International Day of Forests
The International Day of Forests is observed annually on 21 March to raise awareness of importance of forests to people. It also seeks to highlight vital role played by forests in poverty eradication, environmental sustainability and food security. The theme for year 2019 is “Forests and Education”. It seeks to raise awareness on how sustainably managed forests provide wide array of contributions in this area. It will also provide opportunity to highlight specific forest contributions to 2030 Agenda for Sustainable Development (Sustainable Development Goals).
- International Day of Forests was proclaimed by United Nations General Assembly (UNGA) by adopting resolution A/RES/67/200 in November 2012.
- The resolution encourages all Member States to organize activities for creating awareness relating to all types of forests.
- The first International Day of Forests was observed on 21 March 2013 and since then it is observed annually.
- The theme for each International Day of Forests is chosen by Collaborative Partnership on Forests.
Collaborative Partnership on Forests (CPF)
- It is informal, voluntary arrangement among 14 international organizations and secretariats with substantial programmes on forests.
- It was established in April 2001. It is chaired by Food and Agriculture Organisation (FAO) and is serviced by the United Nations Forum on Forests (UNFF) Secretariat.
- It aims to promote sustainable management of all types of forests and to strengthen long-term political commitment to this end.
- Its objectives are to support work of UNFF and its member countries and to enhance cooperation and coordination on forest issues.
- It provides common platform to its member organisations to streamline and align their work and to find ways of improving forest management and conservation and the production and trade of forest products.
India State of Forest Report (ISFR) – 2017
The Ministry of Environment, Forest and Climate Change (MoEFCC) recently released India State of Forest Report (ISFR) 2017. It has revealed that total forest and tree cover in India has increased of over 8,021 sq km (about 80.20 million hectare) which is one percent increase from 2015.

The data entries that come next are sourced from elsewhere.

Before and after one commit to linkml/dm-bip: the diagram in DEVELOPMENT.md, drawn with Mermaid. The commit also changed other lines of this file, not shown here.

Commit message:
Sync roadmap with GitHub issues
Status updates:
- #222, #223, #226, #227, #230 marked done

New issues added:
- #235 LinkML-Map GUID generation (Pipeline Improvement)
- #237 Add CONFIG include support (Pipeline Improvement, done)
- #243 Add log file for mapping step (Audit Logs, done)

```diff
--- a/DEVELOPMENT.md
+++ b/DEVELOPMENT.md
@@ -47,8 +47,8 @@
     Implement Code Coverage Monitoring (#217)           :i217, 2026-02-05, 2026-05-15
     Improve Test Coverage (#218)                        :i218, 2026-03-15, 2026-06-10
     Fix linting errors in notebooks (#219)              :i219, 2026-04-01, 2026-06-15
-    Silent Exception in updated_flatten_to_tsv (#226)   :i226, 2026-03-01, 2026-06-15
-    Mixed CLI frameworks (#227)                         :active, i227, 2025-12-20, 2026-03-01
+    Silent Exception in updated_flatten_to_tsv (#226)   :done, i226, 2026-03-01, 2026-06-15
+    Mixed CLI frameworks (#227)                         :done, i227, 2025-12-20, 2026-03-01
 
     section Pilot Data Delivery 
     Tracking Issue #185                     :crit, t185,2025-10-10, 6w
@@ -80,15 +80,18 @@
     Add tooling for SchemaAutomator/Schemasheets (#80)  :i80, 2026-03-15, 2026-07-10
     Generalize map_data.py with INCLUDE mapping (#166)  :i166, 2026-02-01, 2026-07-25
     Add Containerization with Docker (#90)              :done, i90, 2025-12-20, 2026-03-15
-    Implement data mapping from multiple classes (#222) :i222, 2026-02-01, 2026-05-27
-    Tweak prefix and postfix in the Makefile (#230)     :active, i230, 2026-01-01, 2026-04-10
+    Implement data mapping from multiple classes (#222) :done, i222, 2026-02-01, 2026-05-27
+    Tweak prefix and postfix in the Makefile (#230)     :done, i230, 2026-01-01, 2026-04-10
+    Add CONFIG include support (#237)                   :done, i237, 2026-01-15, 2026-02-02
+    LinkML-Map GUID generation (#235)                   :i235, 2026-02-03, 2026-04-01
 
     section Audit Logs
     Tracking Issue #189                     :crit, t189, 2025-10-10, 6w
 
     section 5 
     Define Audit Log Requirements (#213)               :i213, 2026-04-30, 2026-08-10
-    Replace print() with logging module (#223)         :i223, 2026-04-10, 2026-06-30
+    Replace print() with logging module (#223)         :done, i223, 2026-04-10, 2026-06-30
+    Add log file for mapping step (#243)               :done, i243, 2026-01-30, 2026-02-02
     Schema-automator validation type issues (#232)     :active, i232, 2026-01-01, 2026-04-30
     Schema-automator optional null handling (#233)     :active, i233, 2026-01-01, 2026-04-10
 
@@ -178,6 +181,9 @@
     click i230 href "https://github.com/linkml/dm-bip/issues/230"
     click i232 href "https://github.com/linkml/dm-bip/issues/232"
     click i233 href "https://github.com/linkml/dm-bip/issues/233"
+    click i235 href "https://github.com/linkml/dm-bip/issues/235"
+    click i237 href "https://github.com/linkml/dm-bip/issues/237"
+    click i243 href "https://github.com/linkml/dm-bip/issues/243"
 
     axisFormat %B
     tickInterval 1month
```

Key Findings of ISFR 2017
- The increase in the forest cover has been observed as 6,778 sq km and that of tree cover as 1, 243 sq km.

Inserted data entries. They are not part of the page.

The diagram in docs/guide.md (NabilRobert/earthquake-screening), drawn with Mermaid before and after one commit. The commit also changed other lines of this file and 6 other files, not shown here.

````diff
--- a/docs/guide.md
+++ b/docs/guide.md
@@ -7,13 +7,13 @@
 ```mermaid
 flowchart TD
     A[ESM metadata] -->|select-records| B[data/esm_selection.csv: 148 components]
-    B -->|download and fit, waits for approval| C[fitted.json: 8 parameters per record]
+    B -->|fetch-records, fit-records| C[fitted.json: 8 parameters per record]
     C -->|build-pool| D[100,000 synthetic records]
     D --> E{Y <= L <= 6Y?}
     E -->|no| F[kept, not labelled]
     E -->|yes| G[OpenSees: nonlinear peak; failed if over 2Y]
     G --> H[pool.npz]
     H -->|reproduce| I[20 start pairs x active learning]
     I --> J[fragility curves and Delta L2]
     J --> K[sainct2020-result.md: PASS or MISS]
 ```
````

- The total forest and tree cover is 24.39% of geographical area of the country.
- The increase in forest cover has been observed in Very Dense Forest (VDF) which absorbs maximum carbon dioxide from the atmosphere.
- It is followed by increase in forest cover in open forest.
India’s Global Position
- India is ranked 10th in world, with 24.4% of land area under forest and tree cover, even though it accounts for 2.4 % of the world surface area and sustains needs of 17 % of human and 18 % livestock population.
- India was placed 8th in list of Top Ten nations reporting the greatest annual net gain in forest area.
- 15 states/UTs have above 33% of geographical area under forest cover.
- About 40% of country’s forest cover is present in 9 large contiguous patches of the size of 10, 000 sq.km, or more.
7 States/UTs have more than 75% forest cover: Mizoram, Lakshadweep, Andaman & Nicobar Islands, Arunachal Pradesh, Nagaland, Meghalaya and Manipur.
8 States/UTs have forest cover between 33% to 75%: Tripura, Goa, Sikkim, Kerala, Uttarakhand, Dadra & Nagar Haveli, Chhattisgarh and Assam.
Top 5 States with maximum increase in forest cover: Andhra Pradesh (2141 sq km), followed by Karnataka (1101 sq km) and Kerala (1043 sq km), Odisha (885 sq kms) and Telangana (565 sq kms).
Top 5 States with maximum Forest cover (in terms of area): Madhya Pradesh (77,414 sq km) Arunachal Pradesh (66,964 sq km) and Chhattisgarh (55,547 sq km).
Top states with highest Forest cover in terms of percentage geographical area: Lakshadweep with (90.33%), Mizoram (86.27%) and Andaman & Nicobar Islands (81.73%)
Top 5 states where forest cover has decreased:
- Mizoram (531 sq km), Nagaland (450 sq km), Arunachal Pradesh (190 sq km), Tripura (164 sq km) and Meghalaya (116 sq km).
- These states are in North Eastern region of the country where total forest cover is very high i.e. more than 70% in each state.
- The main reasons for decrease are shifting cultivation, rotational felling, other biotic pressures, diversion of forest lands for developmental activities, submergence of forest cover, agriculture expansion and natural disasters.